▼

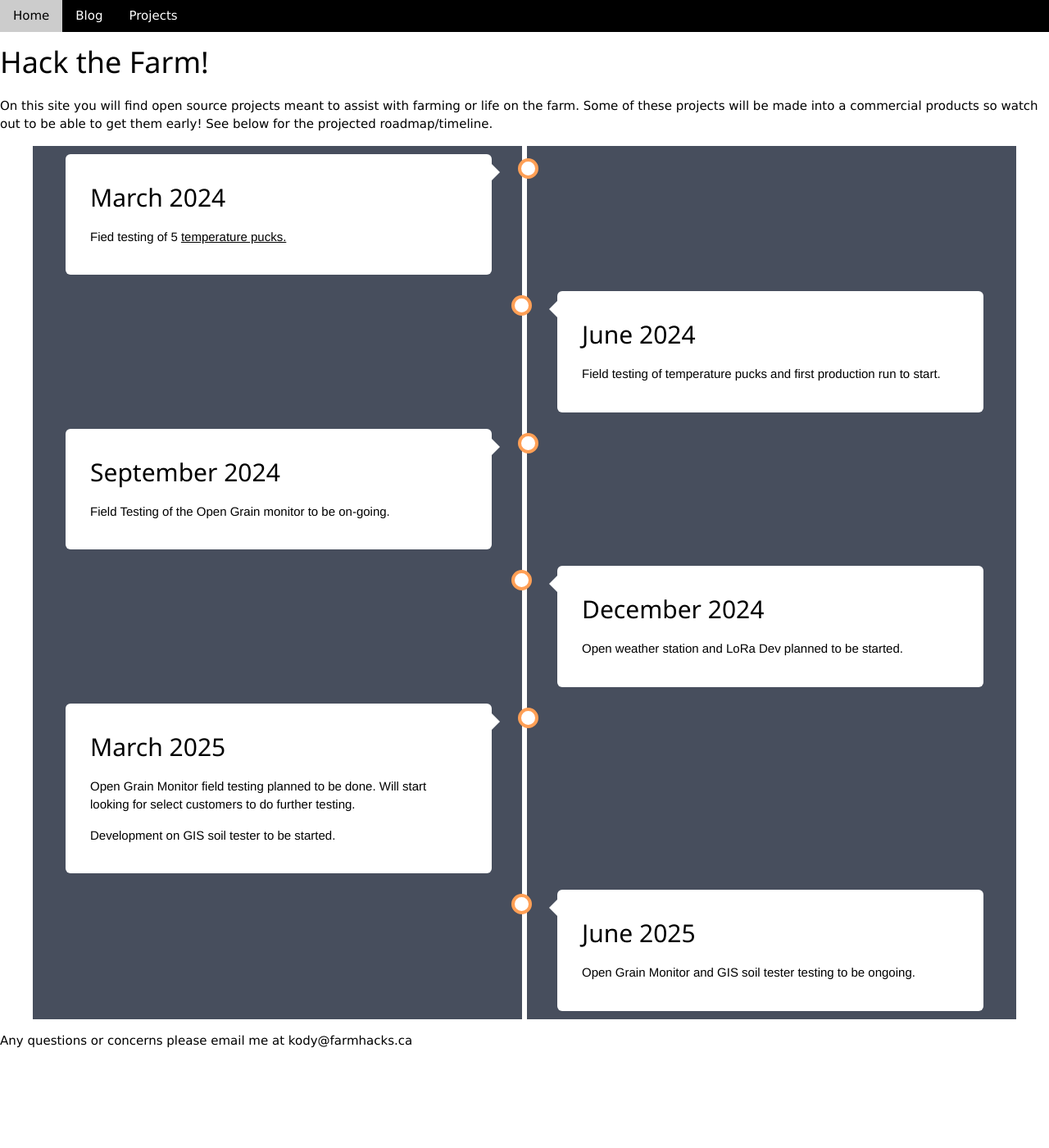
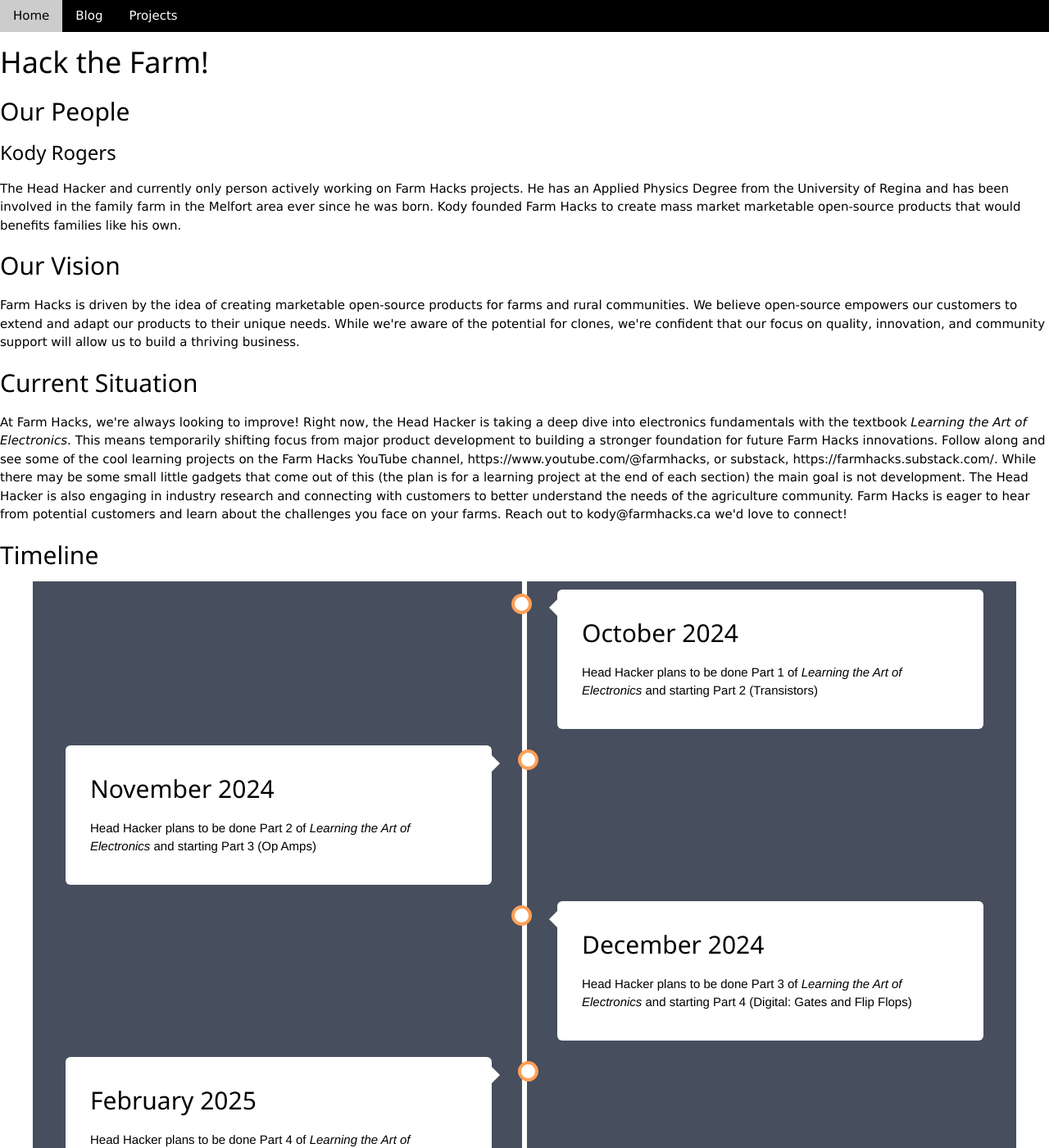
Before and after one commit to PhysicsUofRAUI/farmhacks, a Jekyll site: the page built from index.html, in a window 1280 px wide and 1400 px high. Shown: the whole window at 82% size. Built offline with Jekyll 4.4.1, drawn with Linux system fonts in a browser that asks for light colours; some of the changed text lies outside the part shown.

Commit message:
Update Website to be relevant to current situation

```diff
--- a/index.html
+++ b/index.html
@@ -3,48 +3,96 @@ layout: default
 title: Home
 ---
 <h1>Hack the Farm!</h1>
+<h2>Our People</h2>
+<h3>Kody Rogers</h3>
+<p>
+The Head Hacker and currently only person actively working on Farm Hacks projects.
 
-<p>
-On this site you will find open source projects meant to assist with farming or life on the farm. Some of these projects will be made into a commercial products so watch out to be able to get them early!
-
-See below for the projected roadmap/timeline.
+He has an Applied Physics Degree from the University of Regina and has been involved in the family farm in the Melfort area ever since he was born. Kody founded Farm Hacks to create mass market marketable open-source products that would benefits families like his own.
 </p>
 
+<h2>Our Vision</h2>
+<p>
+  Farm Hacks is driven by the idea of creating marketable open-source products for farms and rural communities. We believe open-source empowers our customers to extend and adapt our products to their unique needs.  While we're aware of the potential for clones, we're confident that our focus on quality, innovation, and community support will allow us to build a thriving business.
+</p>
+
+<h2>Current Situation</h2>
+<p>
+  At Farm Hacks, we're always looking to improve!  Right now, the Head Hacker is taking a deep dive into electronics fundamentals with the textbook <i>Learning the Art of Electronics</i>. This means temporarily shifting focus from major product development to building a stronger foundation for future Farm Hacks innovations.
+
+  Follow along and see some of the cool learning projects on the Farm Hacks YouTube channel, https://www.youtube.com/@farmhacks, or substack, https://farmhacks.substack.com/.
+
+  While there may be some small little gadgets that come out of this (the plan is for a learning project at the end of each section) the main goal is not development.
+
+  The Head Hacker is also engaging in industry research and connecting with customers to better understand the needs of the agriculture community.  Farm Hacks is eager to hear from potential customers and learn about the challenges you face on your farms. Reach out to kody@farmhacks.ca we'd love to connect!
+</p>
+
+<h2>Timeline</h2>
 <div class="timeline">
+  <div class="container right">
+    <div class="content">
+      <h2>October 2024</h2>
+      <p>Head Hacker plans to be done Part 1 of <i>Learning the Art of Electronics</i> and starting Part 2 (Transistors)</p>
+    </div>
+  </div>
   <div class="container left">
     <div class="content">
-      <h2>March 2024</h2>
-      <p>Fied testing of 5 <a href="https://farmhacks.ca/projects/temperature-puck-wifi.html">temperature pucks.</a></p>
+      <h2>November 2024</h2>
+      <p>Head Hacker plans to be done Part 2 of <i>Learning the Art of Electronics</i> and starting Part 3 (Op Amps)</p>
     </div>
   </div>
   <div class="container right">
     <div class="content">
-      <h2>June 2024</h2>
-      <p>Field testing of temperature pucks and first production run to start.</p>
+      <h2>December 2024</h2>
+      <p>Head Hacker plans to be done Part 3 of <i>Learning the Art of Electronics</i> and starting Part 4 (Digital: Gates and Flip Flops)</p>
     </div>
   </div>
   <div class="container left">
     <div class="content">
-      <h2>September 2024</h2>
+      <h2>February 2025</h2>
+      <p>Head Hacker plans to be done Part 4 of <i>Learning the Art of Electronics</i> and starting Part 5 (Analog - Digital)</p>
+    </div>
+  </div>
+  <div class="container right">
+    <div class="content">
+      <h2>March 2025</h2>
+      <p>Head Hacker plans to be done Part 5 of <i>Learning the Art of Electronics</i> and starting Part 6 (Microcontrollers last part!)</p>
+    </div>
+  </div>
+  <div class="container left">
+    <div class="content">
+      <h2>June 2025</h2>
+      <p>Field testing of 5 <a href="https://farmhacks.ca/projects/temperature-puck-wifi.html">temperature pucks.</a></p>
+    </div>
+  </div>
+  <div class="container right">
+    <div class="content">
+      <h2>August 2025</h2>
+      <p>Field testing of temperature pucks done (first 5) and first production run to start.</p>
+    </div>
+  </div>
+  <div class="container left">
+    <div class="content">
+      <h2>September 2025</h2>
       <p>Field Testing of the Open Grain monitor to be on-going.</p>
     </div>
   </div>
   <div class="container right">
     <div class="content">
-      <h2>December 2024</h2>
+      <h2>December 2025</h2>
       <p>Open weather station and LoRa Dev planned to be started.</p>
     </div>
   </div>
   <div class="container left">
     <div class="content">
-      <h2>March 2025</h2>
+      <h2>March 2026</h2>
       <p>Open Grain Monitor field testing planned to be done. Will start looking for select customers to do further testing.</p>
       <p>Development on GIS soil tester to be started.</p>
     </div>
   </div>
   <div class="container right">
     <div class="content">
-      <h2>June 2025</h2>
+      <h2>June 2026</h2>
       <p>Open Grain Monitor and GIS soil tester testing to be ongoing.</p>
     </div>
   </div>
```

▲

▸ **WHAT THE EXERCISE ASKS**
From the first line above to the last, copy the records exactly but omit the pictures.

▸ **FINAL ANSWER**
Before and after one commit to PhysicsUofRAUI/farmhacks, a Jekyll site: the page built from index.html, in a window 1280 px wide and 1400 px high. Shown: the whole window at 82% size. Built offline with Jekyll 4.4.1, drawn with Linux system fonts in a browser that asks for light colours; some of the changed text lies outside the part shown.

Commit message:
Update Website to be relevant to current situation

```diff
--- a/index.html
+++ b/index.html
@@ -3,48 +3,96 @@ layout: default
 title: Home
 ---
 <h1>Hack the Farm!</h1>
+<h2>Our People</h2>
+<h3>Kody Rogers</h3>
+<p>
+The Head Hacker and currently only person actively working on Farm Hacks projects.
 
-<p>
-On this site you will find open source projects meant to assist with farming or life on the farm. Some of these projects will be made into a commercial products so watch out to be able to get them early!
-
-See below for the projected roadmap/timeline.
+He has an Applied Physics Degree from the University of Regina and has been involved in the family farm in the Melfort area ever since he was born. Kody founded Farm Hacks to create mass market marketable open-source products that would benefits families like his own.
 </p>
 
+<h2>Our Vision</h2>
+<p>
+  Farm Hacks is driven by the idea of creating marketable open-source products for farms and rural communities. We believe open-source empowers our customers to extend and adapt our products to their unique needs.  While we're aware of the potential for clones, we're confident that our focus on quality, innovation, and community support will allow us to build a thriving business.
+</p>
+
+<h2>Current Situation</h2>
+<p>
+  At Farm Hacks, we're always looking to improve!  Right now, the Head Hacker is taking a deep dive into electronics fundamentals with the textbook <i>Learning the Art of Electronics</i>. This means temporarily shifting focus from major product development to building a stronger foundation for future Farm Hacks innovations.
+
+  Follow along and see some of the cool learning projects on the Farm Hacks YouTube channel, https://www.youtube.com/@farmhacks, or substack, https://farmhacks.substack.com/.
+
+  While there may be some small little gadgets that come out of this (the plan is for a learning project at the end of each section) the main goal is not development.
+
+  The Head Hacker is also engaging in industry research and connecting with customers to better understand the needs of the agriculture community.  Farm Hacks is eager to hear from potential customers and learn about the challenges you face on your farms. Reach out to kody@farmhacks.ca we'd love to connect!
+</p>
+
+<h2>Timeline</h2>
 <div class="timeline">
+  <div class="container right">
+    <div class="content">
+      <h2>October 2024</h2>
+      <p>Head Hacker plans to be done Part 1 of <i>Learning the Art of Electronics</i> and starting Part 2 (Transistors)</p>
+    </div>
+  </div>
   <div class="container left">
     <div class="content">
-      <h2>March 2024</h2>
-      <p>Fied testing of 5 <a href="https://farmhacks.ca/projects/temperature-puck-wifi.html">temperature pucks.</a></p>
+      <h2>November 2024</h2>
+      <p>Head Hacker plans to be done Part 2 of <i>Learning the Art of Electronics</i> and starting Part 3 (Op Amps)</p>
     </div>
   </div>
   <div class="container right">
     <div class="content">
-      <h2>June 2024</h2>
-      <p>Field testing of temperature pucks and first production run to start.</p>
+      <h2>December 2024</h2>
+      <p>Head Hacker plans to be done Part 3 of <i>Learning the Art of Electronics</i> and starting Part 4 (Digital: Gates and Flip Flops)</p>
     </div>
   </div>
   <div class="container left">
     <div class="content">
-      <h2>September 2024</h2>
+      <h2>February 2025</h2>
+      <p>Head Hacker plans to be done Part 4 of <i>Learning the Art of Electronics</i> and starting Part 5 (Analog - Digital)</p>
+    </div>
+  </div>
+  <div class="container right">
+    <div class="content">
+      <h2>March 2025</h2>
+      <p>Head Hacker plans to be done Part 5 of <i>Learning the Art of Electronics</i> and starting Part 6 (Microcontrollers last part!)</p>
+    </div>
+  </div>
+  <div class="container left">
+    <div class="content">
+      <h2>June 2025</h2>
+      <p>Field testing of 5 <a href="https://farmhacks.ca/projects/temperature-puck-wifi.html">temperature pucks.</a></p>
+    </div>
+  </div>
+  <div class="container right">
+    <div class="content">
+      <h2>August 2025</h2>
+      <p>Field testing of temperature pucks done (first 5) and first production run to start.</p>
+    </div>
+  </div>
+  <div class="container left">
+    <div class="content">
+      <h2>September 2025</h2>
       <p>Field Testing of the Open Grain monitor to be on-going.</p>
     </div>
   </div>
   <div class="container right">
     <div class="content">
-      <h2>December 2024</h2>
+      <h2>December 2025</h2>
       <p>Open weather station and LoRa Dev planned to be started.</p>
     </div>
   </div>
   <div class="container left">
     <div class="content">
-      <h2>March 2025</h2>
+      <h2>March 2026</h2>
       <p>Open Grain Monitor field testing planned to be done. Will start looking for select customers to do further testing.</p>
       <p>Development on GIS soil tester to be started.</p>
     </div>
   </div>
   <div class="container right">
     <div class="content">
-      <h2>June 2025</h2>
+      <h2>June 2026</h2>
       <p>Open Grain Monitor and GIS soil tester testing to be ongoing.</p>
     </div>
   </div>
```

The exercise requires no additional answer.